The task of making a home in nature is what Wendell Berry has called “the forever unfinished lifework of our species.” “The only thing we have to preserve nature with” he writes, “is culture; the only thing we have to preserve wildness with is domesticity.” Calling a place home inevitably means that we will use the nature we find in it, for there can be no escape from manipulating and working and even killing some parts of nature to make our home. But if we acknowledge the autonomy and otherness of the things and creatures around us—an autonomy our culture has taught us to label with the word “wild”—then we will at least think carefully about the uses to which we put them, and even ask if we should use them at all. just so can we still join Thoreau in declaring that “in Wildness is the preservation of the World,” for wildness (as opposed to wilderness) can be found anywhere: in the seemingly tame fields and woodlots of Massachusetts, in the cracks of a Manhattan sidewalk, even in the cells of our own bodies. As Gary Snyder has wisely said, “A person with a clear heart and open mind can experience the wilderness anywhere on earth. It is a quality of one’s own consciousness. The planet is a wild place and always will be.” To think ourselves capable of causing “the end of nature” is an act of great hubris, for it means forgetting the wildness that dwells everywhere within and around us. (Paragraph 53)

Henry David Thoreau, Gary Snyder, William Cronon–each in his own way exploring ideas and inviting us to think with them about values that arise when we begin finding out where we actually are in this world. Here is another offering from Snyder, in the 1960s,  the poem “For the Children”:

The rising hills, the slopes,
of statistics
lie before us,
the steep climb
of everything, going up,
up, as we all
go down.

In the next century
or the one beyond that,
they say,
are valleys, pastures,
we can meet there in peace
if we make it.

To climb these coming crests
one word to you, to
you and your children:

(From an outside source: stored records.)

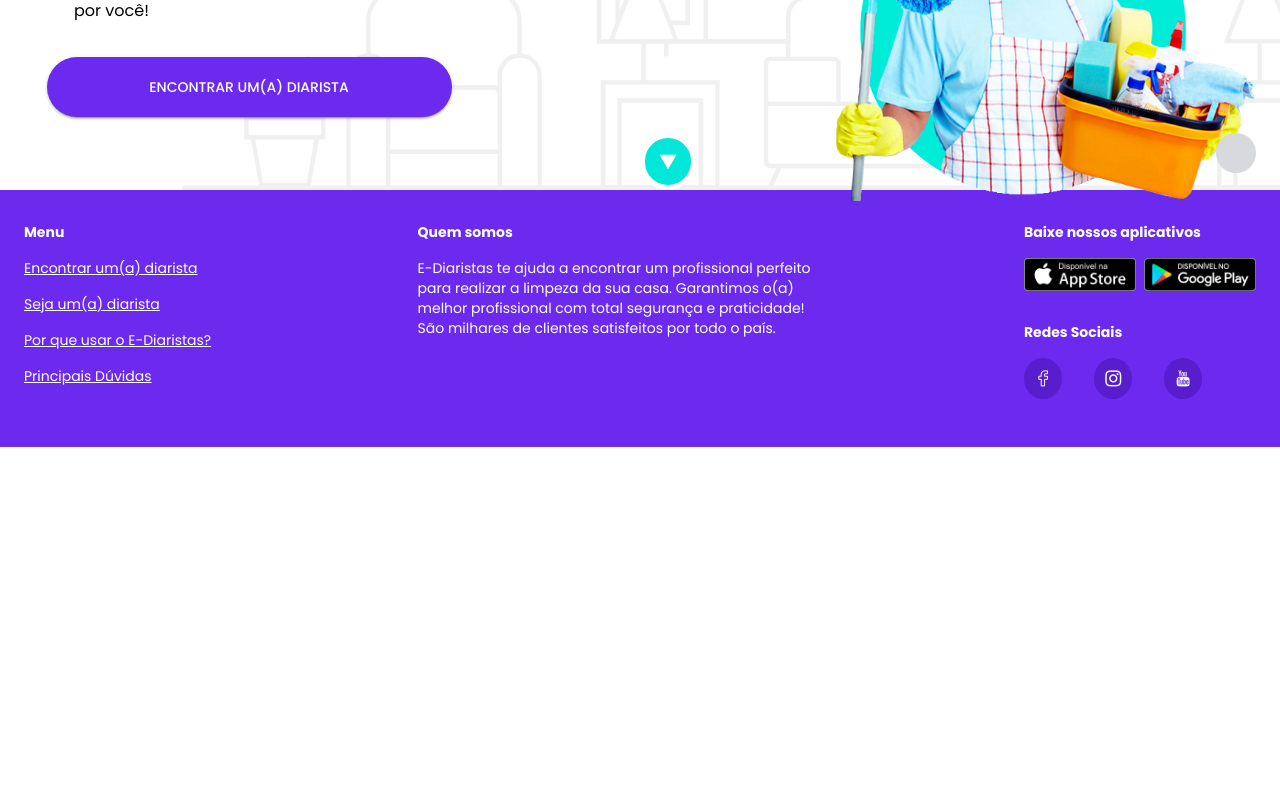
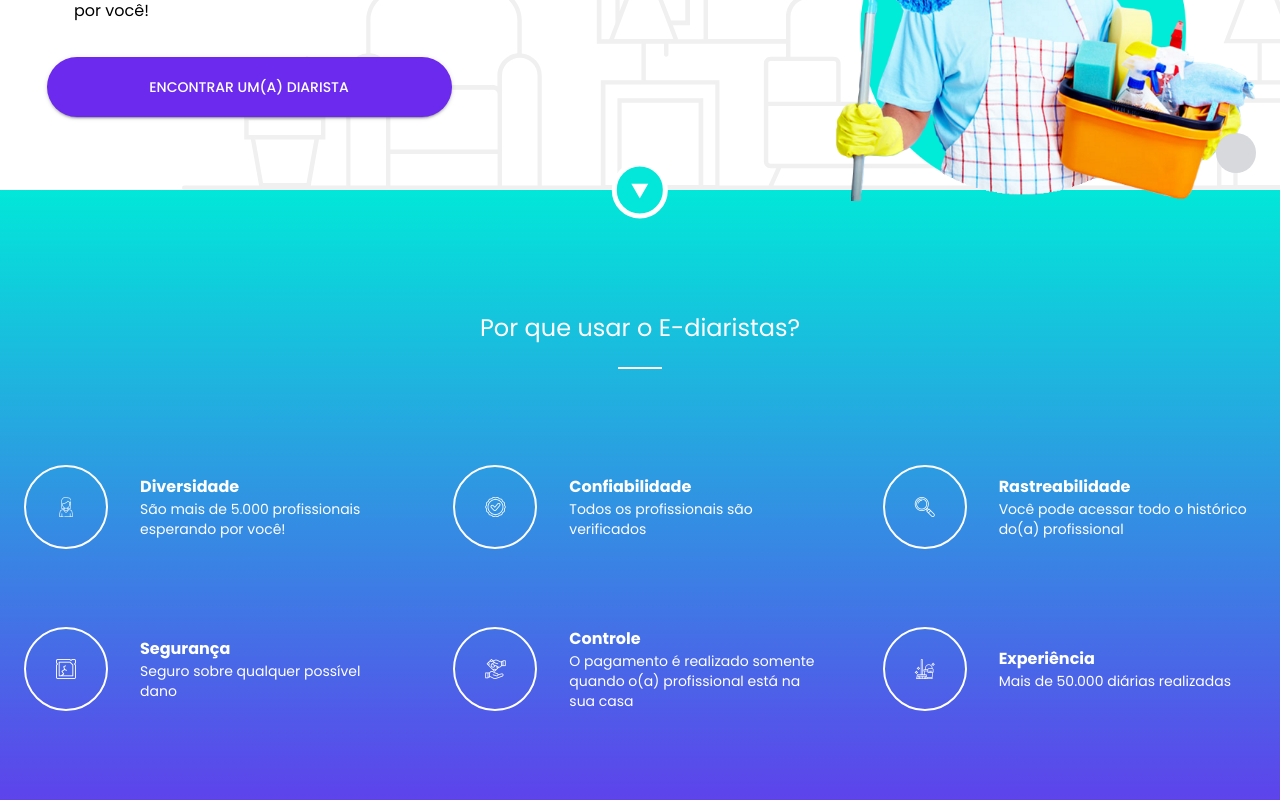
Before and after one commit to TiagoLobo77/treinaweb-multistack-ediaristas-react, a Next.js app: page / in a window 1280 px wide. Shown: the part 360-1160 px from the top of the page. Before the commit the page ends 807 px from the top, so only its background shows below. Built offline with nearby package versions, Linux system fonts and the light colour scheme.

Commit message:
Criação da Home - Parte 2

```diff
--- a/src/ui/partials/index/_advantages.styled.tsx
+++ b/src/ui/partials/index/_advantages.styled.tsx
@@ -0,0 +1,88 @@
+import { styled } from "@material-ui/core/styles";
+import { List, ListItemText, Avatar, Divider } from "@material-ui/core";
+
+export const GradientBackground = styled("section")`
+  background: ${({ theme }) =>
+    "linear-gradient(180deg, " +
+    theme.palette.secondary.main +
+    " 0%, " +
+    theme.palette.primary.main +
+    " 100%)"};
+  color: ${({ theme }) => theme.palette.primary.contrastText};
+  padding-bottom: ${({ theme }) => theme.spacing(20)};
+`;
+
+export const SectionTitle = styled("h2")`
+  position: relative;
+  text-align: center;
+  font-size: ${({ theme }) => theme.typography.h6.fontSize};
+  font-weight: normal;
+  margin: 0;
+  padding: ${({ theme }) => theme.spacing(7) + " 0 " + theme.spacing(4)};
+  &::after {
+    content: "";
+    position: absolute;
+    width: 44px;
+    height: 2px;
+    background-color: currentColor;
+    bottom: ${({ theme }) => theme.spacing(2)};
+    left: 50%;
+    transform: translateX(-50%);
+  }
+
+  ${({ theme }) => theme.breakpoints.up("md")} {
+    font-size: ${({ theme }) => theme.typography.h5.fontSize};
+    padding: ${({ theme }) => theme.spacing(15) + " 0 " + theme.spacing(13)};
+    &::after {
+      bottom: ${({ theme }) => theme.spacing(10)};
+    }
+  }
+`;
+
+export const ListStyled = styled(List)`
+  ${({ theme }) => theme.breakpoints.up("md")} {
+    display: grid;
+    grid-template-columns: repeat(auto-fit, minmax(280px, 1fr));
+    gap: ${({ theme }) => theme.spacing(7)};
+  }
+`;
+
+export const ListItemTextStyled = styled(ListItemText)`
+  .MuiListItemText-primary {
+    font-weight: bold;
+  }
+  .MuiListItemText-secondary {
+    color: currentColor;
+  }
+`;
+
+export const AvatarStyled = styled(Avatar)`
+  background-color: transparent;
+  border: 2px solid currentColor;
+  padding: 2px;
+  margin-right: ${({ theme }) => theme.spacing(2)};
+  box-sizing: content-box;
+
+  i {
+    font-size: 25;
+  }
+
+  ${({ theme }) => theme.breakpoints.up("md")} {
+    padding: 20px;
+    margin-right: ${({ theme }) => theme.spacing(4)};
+
+    i {
+      font-size: 50;
+    }
+  }
+`;
+
+export const ListDivider = styled(Divider)`
+  &.MuiDivider-root {
+    border-color: rgba(255, 255, 255, 0.25);
+
+    ${({ theme }) => theme.breakpoints.up("md")} {
+      display: none;
+    }
+  }
+`;
--- a/src/ui/partials/index/_advantages.tsx
+++ b/src/ui/partials/index/_advantages.tsx
@@ -1,5 +1,75 @@
+import React from "react";
+import { ListItem, ListItemAvatar, Container } from "@material-ui/core";
+import {
+  GradientBackground,
+  SectionTitle,
+  ListStyled,
+  ListItemTextStyled,
+  AvatarStyled,
+  ListDivider,
+} from "./_advantages.styled";
+
+const advantagesList = [
+  {
+    icon: "twf-woman",
+    title: "Diversidade",
+    description: "São mais de 5.000 profissionais esperando por você!",
+  },
+  {
+    icon: "twf-certificate",
+    title: "Confiabilidade",
+    description: "Todos os profissionais são verificados",
+  },
+  {
+    icon: "twf-search-2",
+    title: "Rastreabilidade",
+    description: "Você pode acessar todo o histórico do(a) profissional",
+  },
+  {
+    icon: "twf-frame-broken",
+    title: "Segurança",
+    description: "Seguro sobre qualquer possível dano",
+  },
+  {
+    icon: "twf-payment",
+    title: "Controle",
+    description:
+      "O pagamento é realizado somente quando o(a) profissional está na sua casa",
+  },
+  {
+    icon: "twf-broom-bucket",
+    title: "Experiência",
+    description: "Mais de 50.000 diárias realizadas",
+  },
+];
+
 const Advantages = () => {
-  return <div></div>;
+  return (
+    <GradientBackground>
+      <Container>
+        <SectionTitle>Por que usar o E-diaristas?</SectionTitle>
+
+        <ListStyled>
+          {advantagesList.map((item, index) => (
+            <React.Fragment key={item.icon}>
+              {index !== 0 && <ListDivider />}
+              <ListItem disableGutters>
+                <ListItemAvatar>
+                  <AvatarStyled>
+                    <i className={item.icon} />
+                  </AvatarStyled>
+                </ListItemAvatar>
+                <ListItemTextStyled
+                  primary={item.title}
+                  secondary={item.description}
+                />
+              </ListItem>
+            </React.Fragment>
+          ))}
+        </ListStyled>
+      </Container>
+    </GradientBackground>
+  );
 };
 
 export default Advantages;
--- a/src/ui/partials/index/_presentation.styled.tsx
+++ b/src/ui/partials/index/_presentation.styled.tsx
@@ -40,7 +40,6 @@ export const ContainerStyled = styled(Container)`
     gap: ${({ theme }) => theme.spacing(4)};
     align-items: center;
     align-content: center;
-    justify-content: center;
     justify-content: space-between;
     justify-items: center;
     min-height: 450px;
@@ -53,7 +52,7 @@ export const SectionTitle = styled("h1")`
   margin: 0;
 
   em {
-    font: inherit;
+    font-style: inherit;
   }
 
   .twf-search {
@@ -129,7 +128,6 @@ export const SectionPictureContainer = styled("div")`
     width: 130px;
     height: 130px;
     background-color: ${({ theme }) => theme.palette.primary.main};
-
     z-index: 2;
   }
 
@@ -148,9 +146,9 @@ export const SectionPictureContainer = styled("div")`
 
 export const BottomButton = styled("span")`
   position: absolute;
-  bottom: 0%;
+  bottom: 0;
   left: 50%;
-  transform: translateX(-50%, 50%);
+  transform: translate(-50%, 50%);
   background-color: ${({ theme }) => theme.palette.secondary.main};
   padding: 11px 12px;
   border-radius: 50px;
--- a/src/ui/partials/index/_presentation.tsx
+++ b/src/ui/partials/index/_presentation.tsx
@@ -19,6 +19,7 @@ const Presentation = () => {
         : "/img/home/janitor.png";
     setCleanerPicture(newCleanerPicture);
   }, []);
+
   return (
     <SectionContainer>
       <ContainerStyled>
@@ -37,6 +38,7 @@ const Presentation = () => {
         >
           Encontrar um(a) diarista
         </SectionButton>
+
         <SectionPictureContainer>
           <img src={cleanerPicture} />
         </SectionPictureContainer>
```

stay together
learn the flowers
go light

Those last three lines bring us full circle to the values we first encountered at the opening of the essay.